TitleMeta-analysis of predictors of dental school performance
NameDeCastro, Jeanette E. (author), Penfield, Douglas A. (chair), Chiu, Chia-Yi (internal member), Camilli, Gregory (internal member), Holtzman, Joseph M. (outside member), Rutgers University, Graduate School - New Brunswick,
Prediction of scholastic success,
DescriptionAccurate prediction of which candidates show the most promise of success in dental school is imperative for the candidates, the profession, and the public. Several studies suggested that predental GPAs and the Dental Admissions Test (DAT) produce a range of correlations with dental school performance measures. While there have been similarities, such as the finding by Bergman et. al., 2006 and DeBall, et. al., 2002 that the DAT’s Reading Comprehension (RC) section was a significant predictor for portions of the National Board Dental Examinations Part 1 (NBDEI), correlations were disparate. A narrative review conducted by Ranney et. al., (2005) did not apply quantitative methods and changes in the DAT and NBDE over time suggest prediction has changed as well. Ranney et. al., (2005) found extensive variation in correlations. Dental school admissions officers perceive distinctions among the GPAs of their “feeder schools,” and know that grade inflation is a greater issue at some schools than others. The DAT measures students on a common rubric. Yet, correlations of the DAT with dental school performance span from low to high. The literature is unclear as to how well and how consistently the DAT and grades predict future performance for various groups (Kramer, 1999). Improved understanding of prediction may enhance its implementation. That is what this paper attempts to do. A literature search found nine articles with data that could be used toward this purpose. This dissertation then applied two different methods of meta-analysis, one more streamlined, espoused by Rosenthal (1991), simply combined results, calculated confidence intervals and tested for heterogeneity of results. A second analysis followed the direction of Hunter & Schmidt (2004). After combining results, through a series of corrections, it produced correlations without the effects of range restriction and unreliability of measures.
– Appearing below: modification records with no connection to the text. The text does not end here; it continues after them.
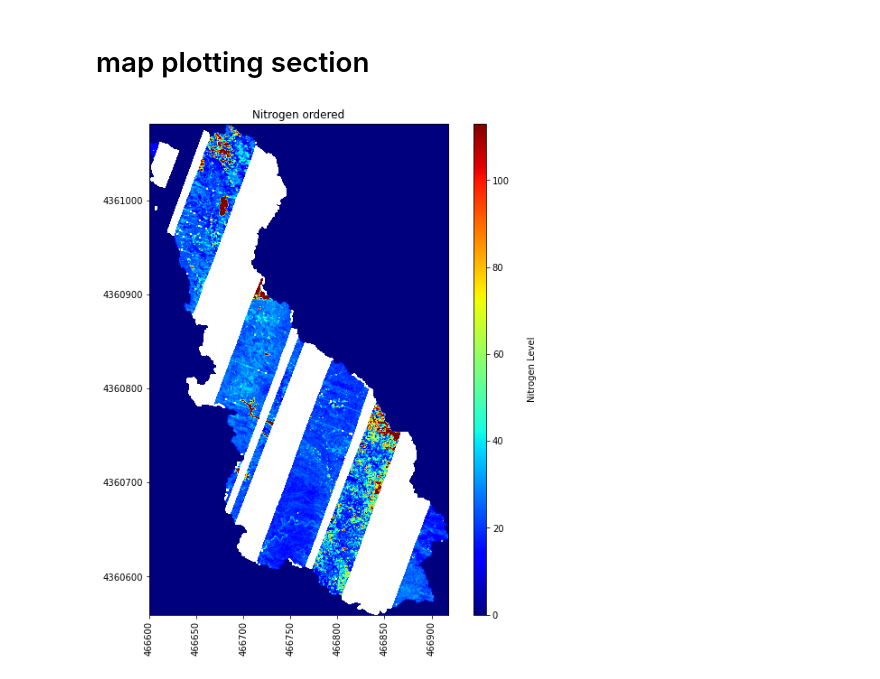
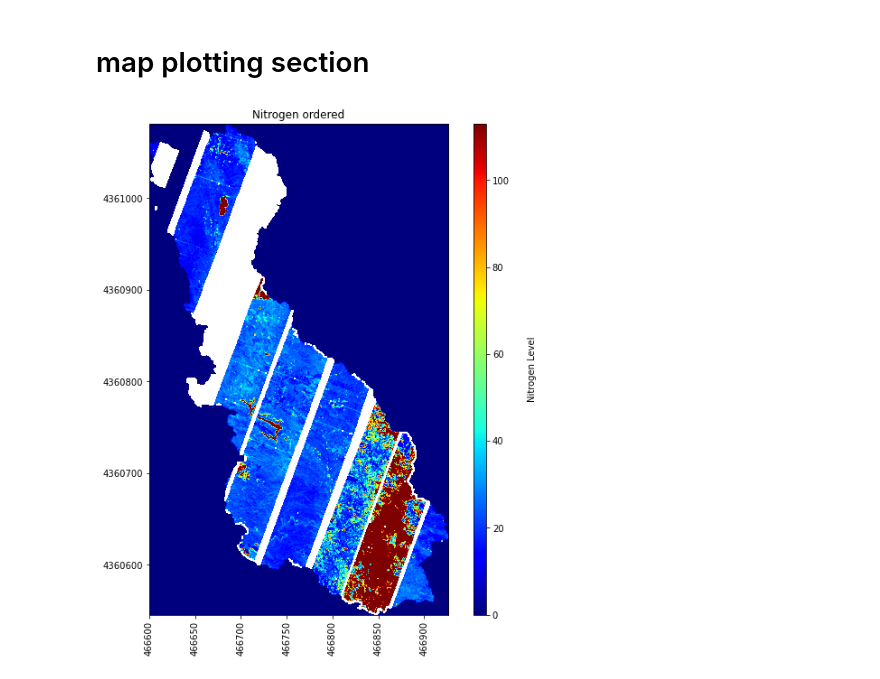
Before and after one commit to gnarledbranches/ea-2021-final-project-fire-histories-for-hydrologic-modeling, a Jupyter notebook: gdal-nitrogen.ipynb, the cells around one changed output. Cells and saved outputs as stored; diff of their text form; code cells hidden in the pictures.

```diff
--- a/gdal-nitrogen.ipynb
+++ b/gdal-nitrogen.ipynb
@@ -218,12 +218,12 @@ nitrogen_order3_floats[np.where(nitrogen_order3_floats==113)]=np.nan
 # %%
 fig, ax = plt.subplots(figsize=(10,10))
 
 
-plot_array(nitrogen_order2_floats[:,:,0],
-           nitrogen_order2_metadata['extent'],
+plot_array(nitrogen_order3_floats[:,:,0],
+           nitrogen_order3_metadata['extent'],
            (0,113),
            title='Nitrogen ordered',
            cmap_title='Nitrogen Level',
            colormap='jet')
 # %% [output]
-[figure, old version]
+[figure, new version]
```
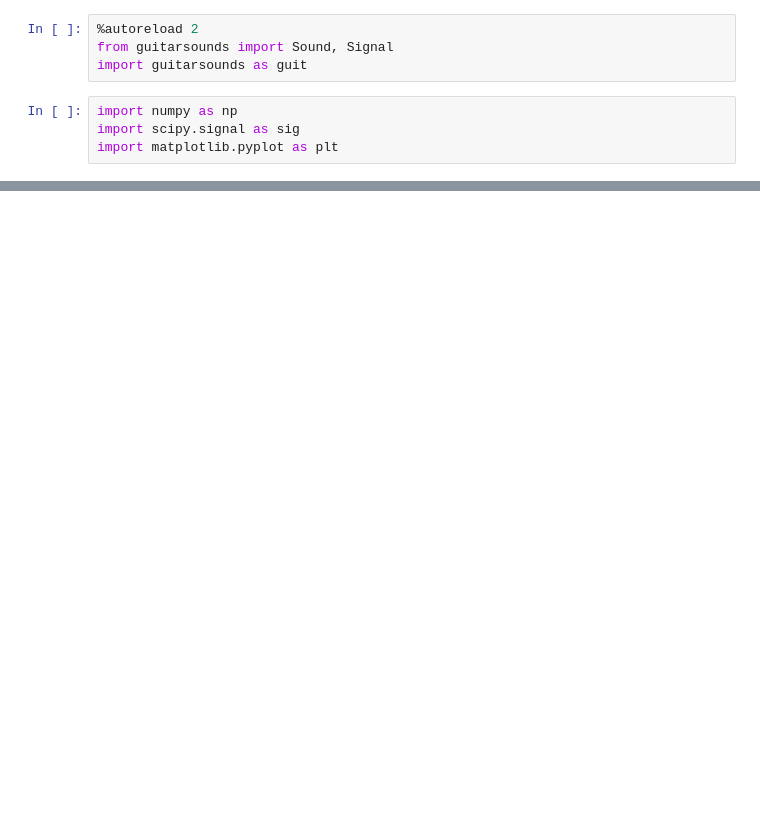
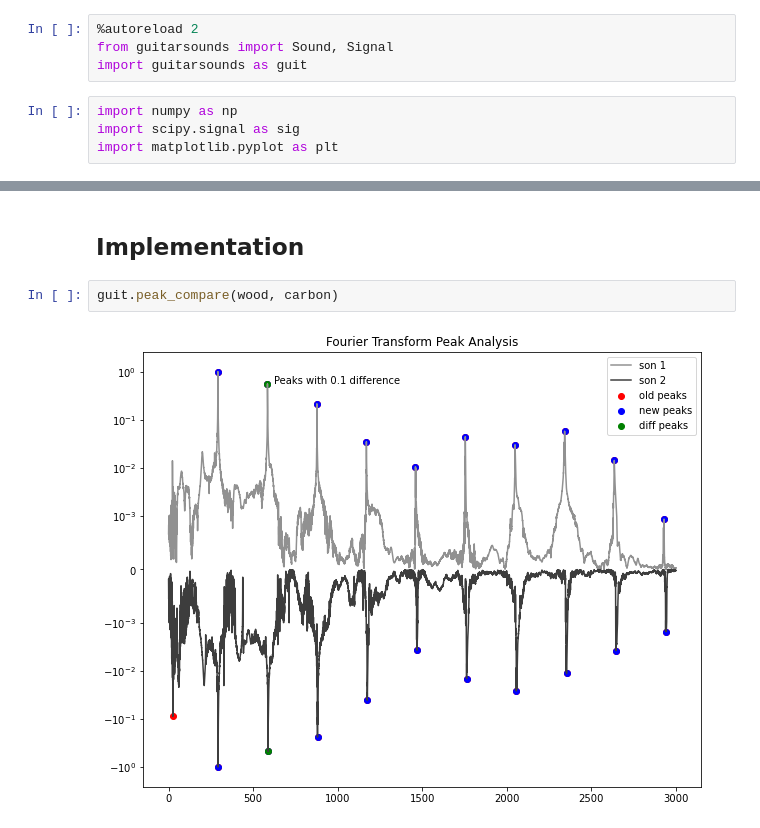
Before and after one commit to olivecha/guitarsounds, a Jupyter notebook: find_peaks_dev.ipynb, the cells around one changed output, grey strips where cells are left out. Saved outputs shown, nothing was run; the diff lists cells and outputs as text; blank space fills up the shorter version.

```diff
--- a/find_peaks_dev.ipynb
+++ b/find_peaks_dev.ipynb
@@ -49,0 +157,6 @@ plt.show()
+# %% [markdown]
+## Implementation
+# %%
+guit.peak_compare(wood, carbon)
+# %% [output]
+[figure, added]
```
Also changed, not shown: parts of 10 cells of this notebook, 1 other file.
Across both meta-analyses methods, standardized tests were more closely associated with performance measured soon thereafter. Associations between grades and criterion increased over time. Extrapolation of results to other populations is not endorsed due to shortcomings associated with available data and methodology.
NoteIncludes bibliographical references
Noteby Jeanette E. DeCastro
CollectionGraduate School - New Brunswick Electronic Theses and Dissertations
Organization NameRutgers, The State University of New Jersey
RightsThe author owns the copyright to this work.